**Problem description**. This exercise asks for the records to be retyped exactly as they read.

[Collected data]

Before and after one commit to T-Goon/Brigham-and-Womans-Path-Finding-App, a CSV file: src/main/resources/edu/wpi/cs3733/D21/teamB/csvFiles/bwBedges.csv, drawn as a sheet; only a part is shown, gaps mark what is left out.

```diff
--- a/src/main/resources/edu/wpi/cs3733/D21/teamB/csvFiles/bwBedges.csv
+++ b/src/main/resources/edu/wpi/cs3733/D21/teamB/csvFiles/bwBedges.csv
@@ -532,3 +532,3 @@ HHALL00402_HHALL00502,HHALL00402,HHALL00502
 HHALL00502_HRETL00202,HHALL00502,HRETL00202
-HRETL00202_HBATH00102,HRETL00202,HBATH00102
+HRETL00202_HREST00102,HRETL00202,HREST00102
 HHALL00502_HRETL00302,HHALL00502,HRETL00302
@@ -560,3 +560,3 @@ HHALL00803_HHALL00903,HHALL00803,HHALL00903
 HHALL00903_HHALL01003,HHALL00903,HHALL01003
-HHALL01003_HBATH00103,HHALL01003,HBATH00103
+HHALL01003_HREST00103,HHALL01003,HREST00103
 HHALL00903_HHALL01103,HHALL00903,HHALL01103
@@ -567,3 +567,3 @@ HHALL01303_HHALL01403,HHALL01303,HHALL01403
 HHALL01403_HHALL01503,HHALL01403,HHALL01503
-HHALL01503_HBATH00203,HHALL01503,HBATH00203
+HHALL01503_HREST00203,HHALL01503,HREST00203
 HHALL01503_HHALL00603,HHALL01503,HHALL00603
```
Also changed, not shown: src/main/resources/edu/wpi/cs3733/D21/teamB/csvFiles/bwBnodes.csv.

**Exercise solution**.
Before and after one commit to T-Goon/Brigham-and-Womans-Path-Finding-App, a CSV file: src/main/resources/edu/wpi/cs3733/D21/teamB/csvFiles/bwBedges.csv, drawn as a sheet; only a part is shown, gaps mark what is left out.

```diff
--- a/src/main/resources/edu/wpi/cs3733/D21/teamB/csvFiles/bwBedges.csv
+++ b/src/main/resources/edu/wpi/cs3733/D21/teamB/csvFiles/bwBedges.csv
@@ -532,3 +532,3 @@ HHALL00402_HHALL00502,HHALL00402,HHALL00502
 HHALL00502_HRETL00202,HHALL00502,HRETL00202
-HRETL00202_HBATH00102,HRETL00202,HBATH00102
+HRETL00202_HREST00102,HRETL00202,HREST00102
 HHALL00502_HRETL00302,HHALL00502,HRETL00302
@@ -560,3 +560,3 @@ HHALL00803_HHALL00903,HHALL00803,HHALL00903
 HHALL00903_HHALL01003,HHALL00903,HHALL01003
-HHALL01003_HBATH00103,HHALL01003,HBATH00103
+HHALL01003_HREST00103,HHALL01003,HREST00103
 HHALL00903_HHALL01103,HHALL00903,HHALL01103
@@ -567,3 +567,3 @@ HHALL01303_HHALL01403,HHALL01303,HHALL01403
 HHALL01403_HHALL01503,HHALL01403,HHALL01503
-HHALL01503_HBATH00203,HHALL01503,HBATH00203
+HHALL01503_HREST00203,HHALL01503,HREST00203
 HHALL01503_HHALL00603,HHALL01503,HHALL00603
```
Also changed, not shown: src/main/resources/edu/wpi/cs3733/D21/teamB/csvFiles/bwBnodes.csv.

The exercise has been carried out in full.